[55] Differences in the penetration depths for analysis using Mössbauer and APXS spectra, coupled with the recognition that the surfaces of Gusev rocks have been altered by dissolution of olivine, can explain the modest differences in mineral abundances determined by Mössbauer and calculated from norms. The apparently widespread occurrence of mineralogically altered rock surfaces on Mars has profound implications for spacecraft remote sensing, requiring techniques that access rock interiors and further emphasizing the importance of determining complete mineral assemblages.

Appendix A:: Sample Calculation for Adirondack

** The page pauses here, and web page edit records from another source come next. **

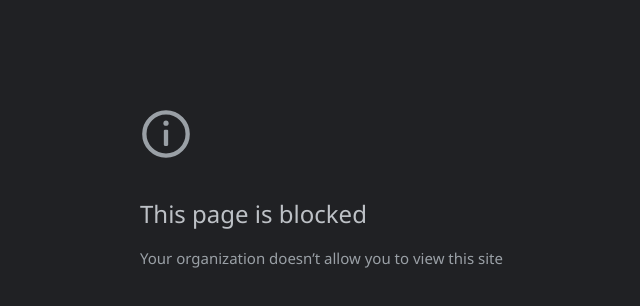
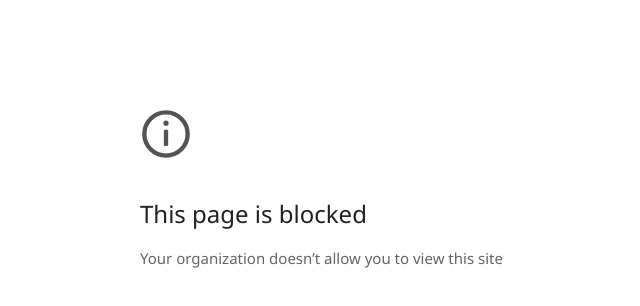
Before and after one commit to sophb-chan/block-pages, a plain HTML site: page src/chrome/index.html in a window 1280 px wide. Shown: the whole page, without its empty margins (240-880 px from the left). Drawn offline with Linux system fonts and the light colour scheme.

Commit message:
Oops, remove style.css, and add light mode to Chrome block page

```diff
--- a/src/chrome/index.html
+++ b/src/chrome/index.html
@@ -5,7 +5,7 @@
 	<meta charset="utf-8">
 	<meta name="viewport" content="width=device-width,initial-scale=1">
 
-	<title>This page is blocked</title>
+	<title>example.com</title>
 
 	<style>
 		:root {
@@ -84,6 +84,22 @@
 				padding-right: 28px;
 			}
 		}
+
+		@media (prefers-color-scheme: light) {
+			body {
+				background: #fff;
+				color: #202124;
+			}
+			h1 {
+				color: #202124;
+			}
+			p {
+				color: #646368;
+			}
+			.icon {
+				color: #535353;
+			}
+		}
 	</style>
 </head>
 
```
Also changed, not shown: src/index.html (+6 -3 lines), src/style.css (added).
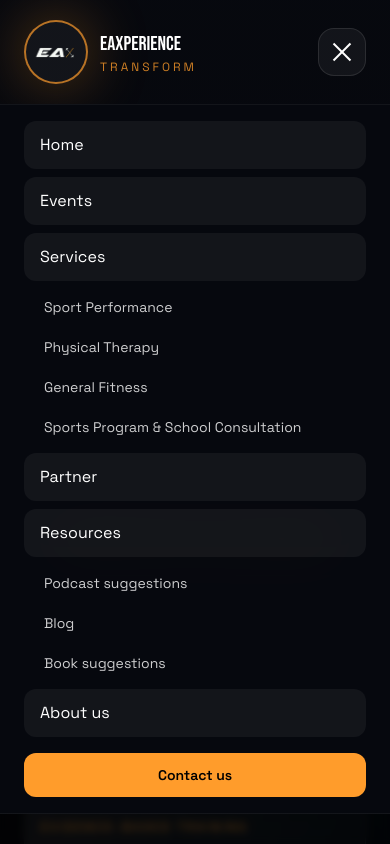
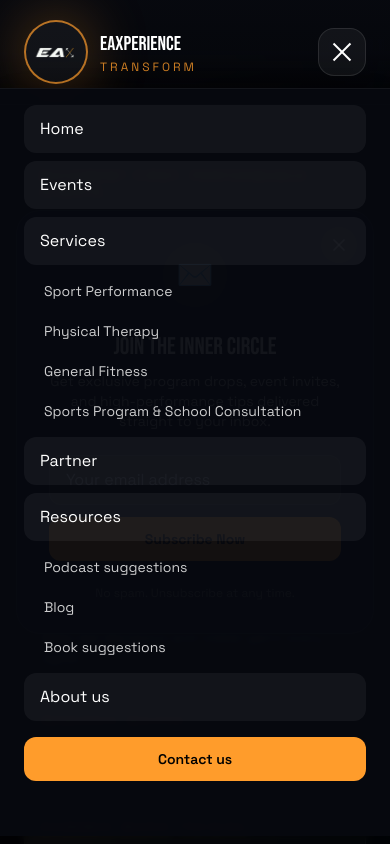
Before and after one commit to boobacar/eaxperience, a React (Vite) app: page / in a window 390 px wide. Both pictures are taken after a click on the button "Toggle navigation". Shown: the top 844 px of the page. Built offline with nearby package versions, Linux system fonts and the light colour scheme.

Commit message:
fixing mobile hamb menu

```diff
--- a/src/components/Header.jsx
+++ b/src/components/Header.jsx
@@ -168,7 +168,7 @@ export default function Header() {
       </div>
 
       {mobileOpen && (
-        <div className="lg:hidden border-t border-white/5 bg-[#07090f]/95 backdrop-blur-xl">
+        <div className="lg:hidden fixed left-0 right-0 top-[88px] border-t border-white/5 bg-[#07090f]/95 backdrop-blur-xl max-h-[calc(100vh-6rem)] overflow-y-auto shadow-2xl pb-10">
           <div className="section-shell flex flex-col gap-2 py-4">
             {navLinks.map((link) => (
               <div key={link.label} className="flex flex-col gap-2">
```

[56] 1. Determine the number of Fe atoms per formula unit (Fei′) for olivine (ol) and pyroxene (px) from the CIPW norm: Fo = 10.7, Fa = 11.0, En = 11.8, Fs = 10.9, Wo = 6.8.

equation image

[57] 2. Determine molecular weights (Mi) for each Fe-bearing mineral:

equation image

where MFa = 204, MFo = 141

equation image

where MFs = 264, MEn = 201, MWo = 232

equation image

[58] 3. Divide Mössbauer subspectral areas (Ai) by the number of Fe atoms per formula unit (Fei′):

equation image

[59] 4. Calculate the molecular weight of each phase that contains some proportion of Fe:

equation image

[60] 5. Renormalize to 100 wt % (Wi) minus the CIPW normative proportions (Wi) of Fe-absent minerals not measured by Mössbauer:

equation image


[61] Funding for Athena Science Team members was provided by NASA Mars Exploration Rover mission contracts through Cornell University and the Jet Propulsion Laboratory. Some of this work was carried out at and for JPL, California Institute of Technology, sponsored by NASA. G.K. acknowledges funding by the German Space Agency DLR under contracts 50QM9902 and 50QM0005.